■ Required action
Could you filter the records below down to the lines that include the word "feedback"?

::: Dataset records :::

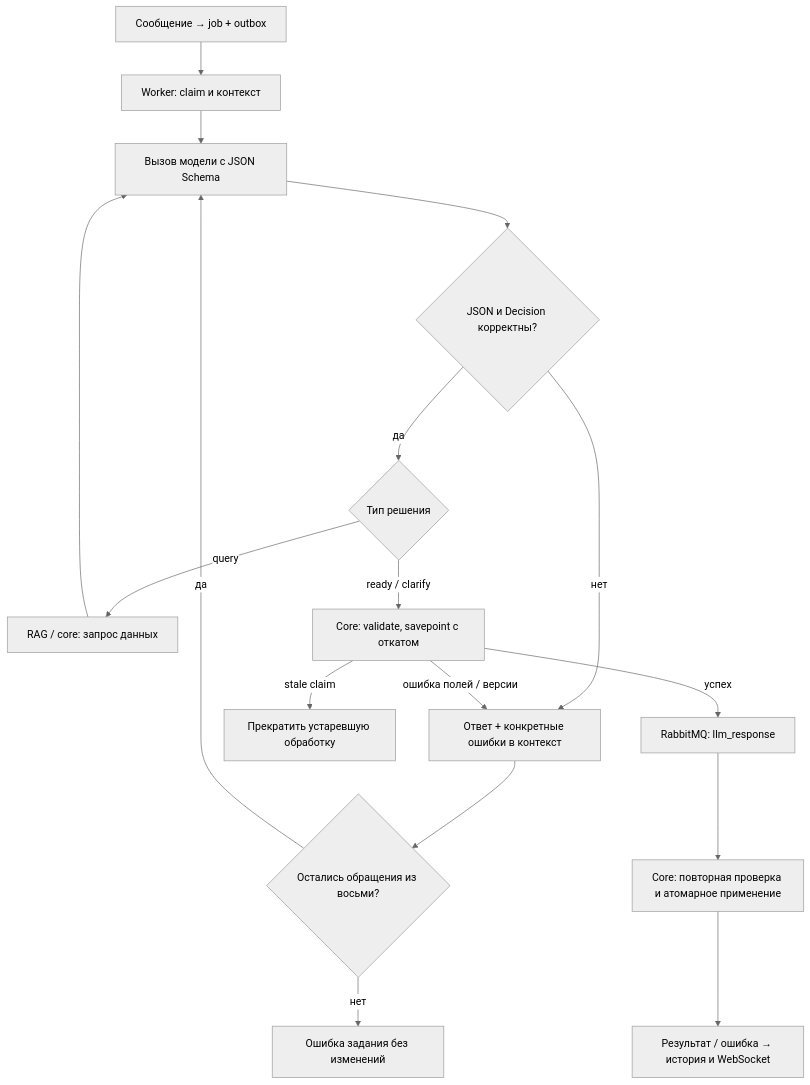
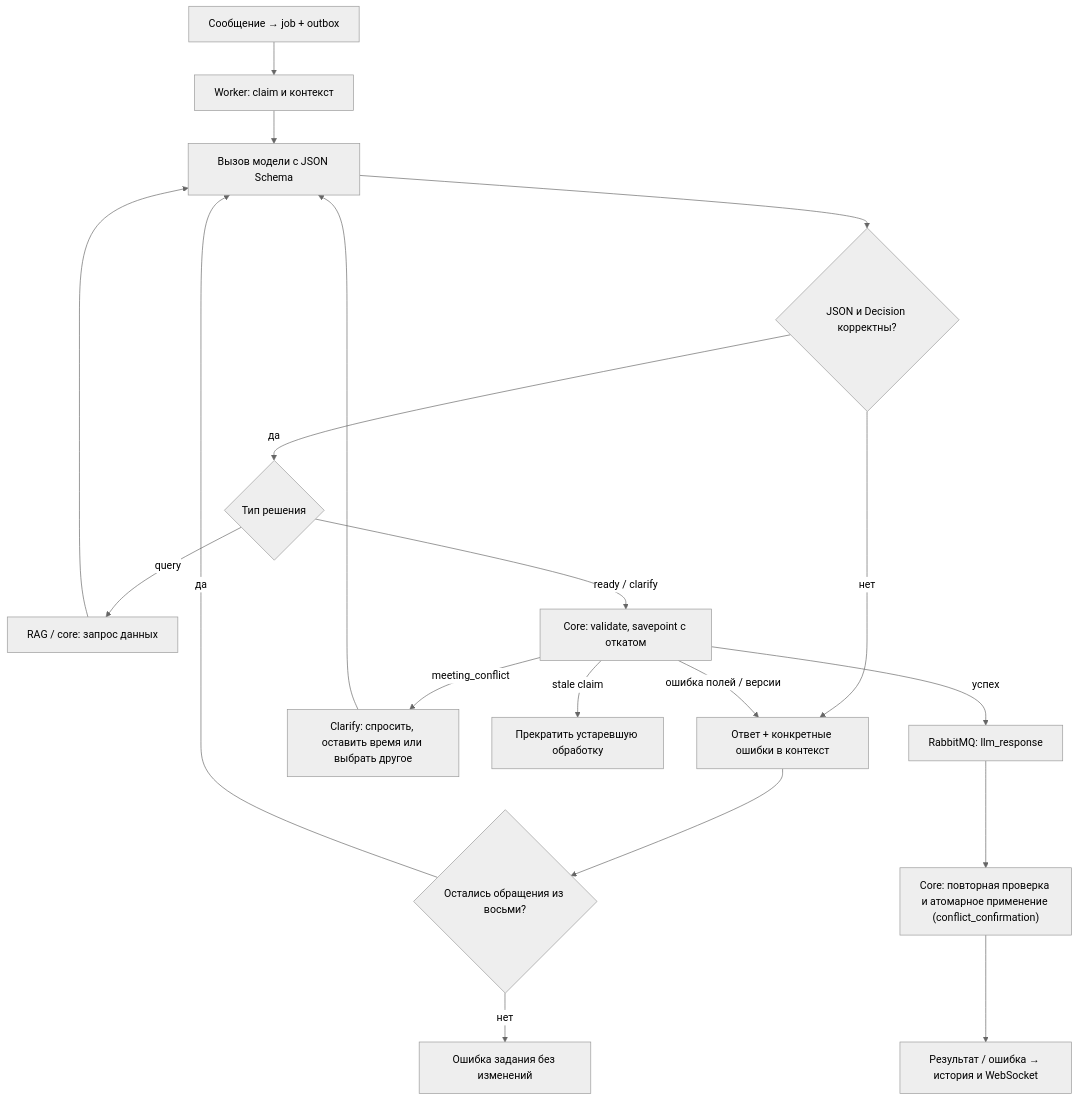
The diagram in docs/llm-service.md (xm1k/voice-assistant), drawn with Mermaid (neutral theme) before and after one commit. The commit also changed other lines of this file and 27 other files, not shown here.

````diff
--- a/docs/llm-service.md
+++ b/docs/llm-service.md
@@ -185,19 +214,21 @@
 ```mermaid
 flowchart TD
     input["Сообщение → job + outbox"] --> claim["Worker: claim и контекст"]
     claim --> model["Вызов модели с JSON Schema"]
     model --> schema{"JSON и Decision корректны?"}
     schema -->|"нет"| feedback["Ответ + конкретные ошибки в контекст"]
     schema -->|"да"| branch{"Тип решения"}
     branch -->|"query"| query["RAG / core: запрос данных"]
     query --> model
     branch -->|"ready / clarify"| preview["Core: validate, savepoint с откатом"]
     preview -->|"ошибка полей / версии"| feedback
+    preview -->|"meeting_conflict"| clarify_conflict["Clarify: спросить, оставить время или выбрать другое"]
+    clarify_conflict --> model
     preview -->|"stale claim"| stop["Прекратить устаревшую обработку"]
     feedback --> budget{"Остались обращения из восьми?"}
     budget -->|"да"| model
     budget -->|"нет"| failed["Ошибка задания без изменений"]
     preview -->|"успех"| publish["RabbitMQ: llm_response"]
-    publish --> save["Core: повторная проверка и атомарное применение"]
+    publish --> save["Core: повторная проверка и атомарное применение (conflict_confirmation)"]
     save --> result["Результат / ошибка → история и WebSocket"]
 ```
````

:::
::: Dataset records :::

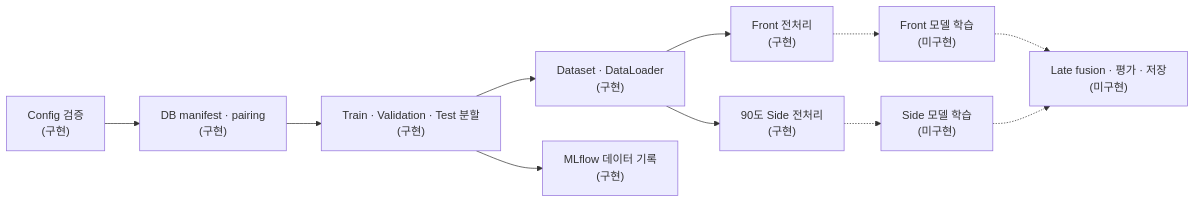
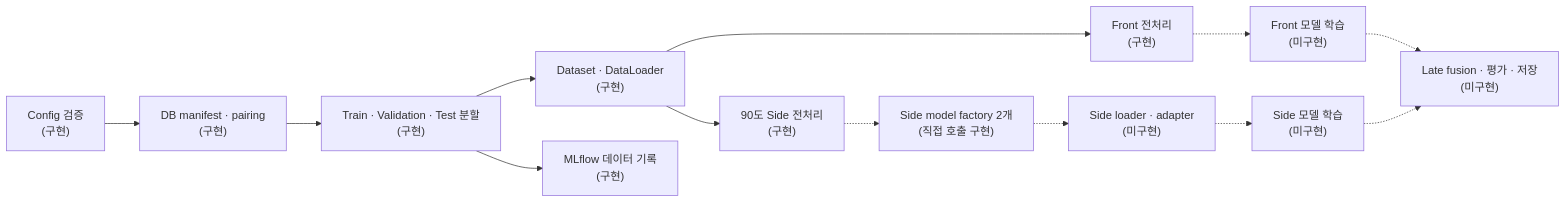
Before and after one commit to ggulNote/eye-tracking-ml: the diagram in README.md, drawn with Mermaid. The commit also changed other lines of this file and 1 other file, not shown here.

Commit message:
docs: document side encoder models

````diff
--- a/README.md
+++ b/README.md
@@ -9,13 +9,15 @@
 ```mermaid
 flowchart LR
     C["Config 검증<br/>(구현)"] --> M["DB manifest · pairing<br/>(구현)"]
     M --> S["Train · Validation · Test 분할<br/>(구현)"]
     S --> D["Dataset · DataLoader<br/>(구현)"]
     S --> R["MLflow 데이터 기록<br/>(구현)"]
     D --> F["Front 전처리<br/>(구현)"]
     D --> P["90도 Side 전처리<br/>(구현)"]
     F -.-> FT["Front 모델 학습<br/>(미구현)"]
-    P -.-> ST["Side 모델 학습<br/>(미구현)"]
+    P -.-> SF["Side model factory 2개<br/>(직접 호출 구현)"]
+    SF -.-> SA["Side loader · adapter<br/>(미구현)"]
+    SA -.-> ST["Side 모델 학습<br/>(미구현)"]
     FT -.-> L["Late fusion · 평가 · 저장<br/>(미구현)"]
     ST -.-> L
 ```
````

:::

■ Task response
     schema -->|"нет"| feedback["Ответ + конкретные ошибки в контекст"]
     preview -->|"ошибка полей / версии"| feedback
     feedback --> budget{"Остались обращения из восьми?"}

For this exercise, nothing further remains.